You can still continue to use the old device as long as it is supported, you can still sell the old device to others, as long as it is supported, and you can do whatever else is possible with the old hardware.


It is pretty clear where this is aiming: Sonos is looking at the oldest hardware in their lineup and that this hardware is becoming pretty long in the tooth.

Especially the limited amount of memory makes it increasingly difficult to even install the most current versions of their software. New functionality such as Airplay 2, and new services require more memory and, in case of Airplay 2 also more CPU and more Wi-Fi bandwidth than 10 year old piece of hardware has.
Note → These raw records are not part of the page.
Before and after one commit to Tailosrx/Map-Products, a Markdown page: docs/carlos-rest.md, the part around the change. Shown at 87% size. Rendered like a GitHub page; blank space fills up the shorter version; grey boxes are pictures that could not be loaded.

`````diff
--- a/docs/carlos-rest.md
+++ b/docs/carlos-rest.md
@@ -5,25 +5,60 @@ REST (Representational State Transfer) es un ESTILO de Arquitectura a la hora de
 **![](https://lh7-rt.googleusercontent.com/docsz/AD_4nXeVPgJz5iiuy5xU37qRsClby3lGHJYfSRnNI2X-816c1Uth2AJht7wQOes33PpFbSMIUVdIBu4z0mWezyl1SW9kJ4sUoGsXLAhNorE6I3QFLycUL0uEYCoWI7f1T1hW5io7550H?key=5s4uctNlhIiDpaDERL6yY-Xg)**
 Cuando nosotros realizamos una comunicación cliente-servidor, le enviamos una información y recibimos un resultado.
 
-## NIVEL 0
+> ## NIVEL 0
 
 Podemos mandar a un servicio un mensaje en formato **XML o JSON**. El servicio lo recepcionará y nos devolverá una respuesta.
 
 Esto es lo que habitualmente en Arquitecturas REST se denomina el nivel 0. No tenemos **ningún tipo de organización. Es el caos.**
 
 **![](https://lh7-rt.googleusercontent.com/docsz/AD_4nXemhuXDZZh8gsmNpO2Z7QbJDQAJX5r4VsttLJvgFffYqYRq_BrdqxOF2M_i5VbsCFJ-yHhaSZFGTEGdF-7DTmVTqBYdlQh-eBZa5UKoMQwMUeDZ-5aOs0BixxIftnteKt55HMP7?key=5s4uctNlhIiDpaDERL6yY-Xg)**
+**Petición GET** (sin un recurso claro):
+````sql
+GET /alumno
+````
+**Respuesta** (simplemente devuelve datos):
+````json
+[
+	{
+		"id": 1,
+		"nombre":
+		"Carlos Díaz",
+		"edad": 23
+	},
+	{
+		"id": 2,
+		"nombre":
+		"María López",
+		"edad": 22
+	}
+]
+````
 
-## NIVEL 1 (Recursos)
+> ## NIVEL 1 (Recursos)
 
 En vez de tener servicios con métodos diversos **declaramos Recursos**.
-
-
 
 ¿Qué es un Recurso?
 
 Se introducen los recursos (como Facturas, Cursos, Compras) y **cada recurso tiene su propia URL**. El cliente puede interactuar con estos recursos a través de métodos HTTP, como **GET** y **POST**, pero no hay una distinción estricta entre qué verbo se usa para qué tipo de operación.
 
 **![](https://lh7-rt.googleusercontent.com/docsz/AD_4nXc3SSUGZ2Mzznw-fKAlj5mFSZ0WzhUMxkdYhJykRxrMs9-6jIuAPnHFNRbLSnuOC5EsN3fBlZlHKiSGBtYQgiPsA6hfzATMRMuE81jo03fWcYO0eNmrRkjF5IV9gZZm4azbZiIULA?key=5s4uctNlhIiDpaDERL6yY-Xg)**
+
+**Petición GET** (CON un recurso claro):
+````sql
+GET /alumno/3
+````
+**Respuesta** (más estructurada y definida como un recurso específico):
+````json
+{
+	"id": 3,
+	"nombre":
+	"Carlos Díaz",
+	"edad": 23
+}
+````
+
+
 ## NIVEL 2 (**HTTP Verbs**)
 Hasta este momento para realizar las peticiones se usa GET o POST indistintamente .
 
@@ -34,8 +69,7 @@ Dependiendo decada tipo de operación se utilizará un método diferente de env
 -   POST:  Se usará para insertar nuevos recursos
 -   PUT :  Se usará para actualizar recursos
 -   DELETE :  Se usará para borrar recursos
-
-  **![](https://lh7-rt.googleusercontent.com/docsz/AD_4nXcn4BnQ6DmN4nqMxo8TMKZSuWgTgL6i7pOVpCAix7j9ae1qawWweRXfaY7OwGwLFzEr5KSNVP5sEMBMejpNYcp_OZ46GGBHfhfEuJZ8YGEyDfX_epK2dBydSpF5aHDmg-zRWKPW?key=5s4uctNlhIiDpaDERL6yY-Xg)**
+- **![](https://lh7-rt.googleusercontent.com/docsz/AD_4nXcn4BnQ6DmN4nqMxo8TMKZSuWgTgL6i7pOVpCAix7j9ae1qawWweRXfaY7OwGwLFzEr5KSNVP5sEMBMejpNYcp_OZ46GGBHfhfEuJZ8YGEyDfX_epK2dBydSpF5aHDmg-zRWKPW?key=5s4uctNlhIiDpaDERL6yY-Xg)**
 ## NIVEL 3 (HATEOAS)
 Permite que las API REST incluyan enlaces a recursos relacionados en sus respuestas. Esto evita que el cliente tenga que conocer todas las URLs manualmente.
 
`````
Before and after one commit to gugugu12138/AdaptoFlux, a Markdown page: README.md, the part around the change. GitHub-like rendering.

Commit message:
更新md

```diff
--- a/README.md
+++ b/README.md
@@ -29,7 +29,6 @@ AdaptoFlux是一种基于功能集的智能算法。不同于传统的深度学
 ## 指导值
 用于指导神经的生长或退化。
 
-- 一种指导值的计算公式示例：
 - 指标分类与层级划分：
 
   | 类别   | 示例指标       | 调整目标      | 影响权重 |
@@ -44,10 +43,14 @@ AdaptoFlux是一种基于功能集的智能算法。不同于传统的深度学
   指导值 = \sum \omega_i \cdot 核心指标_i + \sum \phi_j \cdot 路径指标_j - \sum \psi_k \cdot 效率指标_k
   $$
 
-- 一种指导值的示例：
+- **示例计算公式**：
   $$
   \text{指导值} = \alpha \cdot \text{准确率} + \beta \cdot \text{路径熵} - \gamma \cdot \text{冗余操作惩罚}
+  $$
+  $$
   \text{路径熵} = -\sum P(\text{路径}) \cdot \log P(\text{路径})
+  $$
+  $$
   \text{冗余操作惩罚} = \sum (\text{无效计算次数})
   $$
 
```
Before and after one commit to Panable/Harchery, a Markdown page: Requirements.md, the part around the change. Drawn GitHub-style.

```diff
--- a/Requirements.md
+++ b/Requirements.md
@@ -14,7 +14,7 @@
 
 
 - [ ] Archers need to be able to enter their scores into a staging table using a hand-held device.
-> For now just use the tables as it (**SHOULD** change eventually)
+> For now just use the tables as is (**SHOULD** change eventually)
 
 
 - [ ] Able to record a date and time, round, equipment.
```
They would like to shrink the installed base of their outdated hardware in order to be able to move forward technologically. They would like to offer their long-time customers some kind of bonus and way to upgrade before they have to disable the hardware because it cannot longer be supported.

Not having to ship the hardware back to Sonos should be a plus, not a minus. Instead there is a pretty hard blowback on Twitter.

Most people criticise that this bricks the device.

Which is kind of the point in a Trade-Up.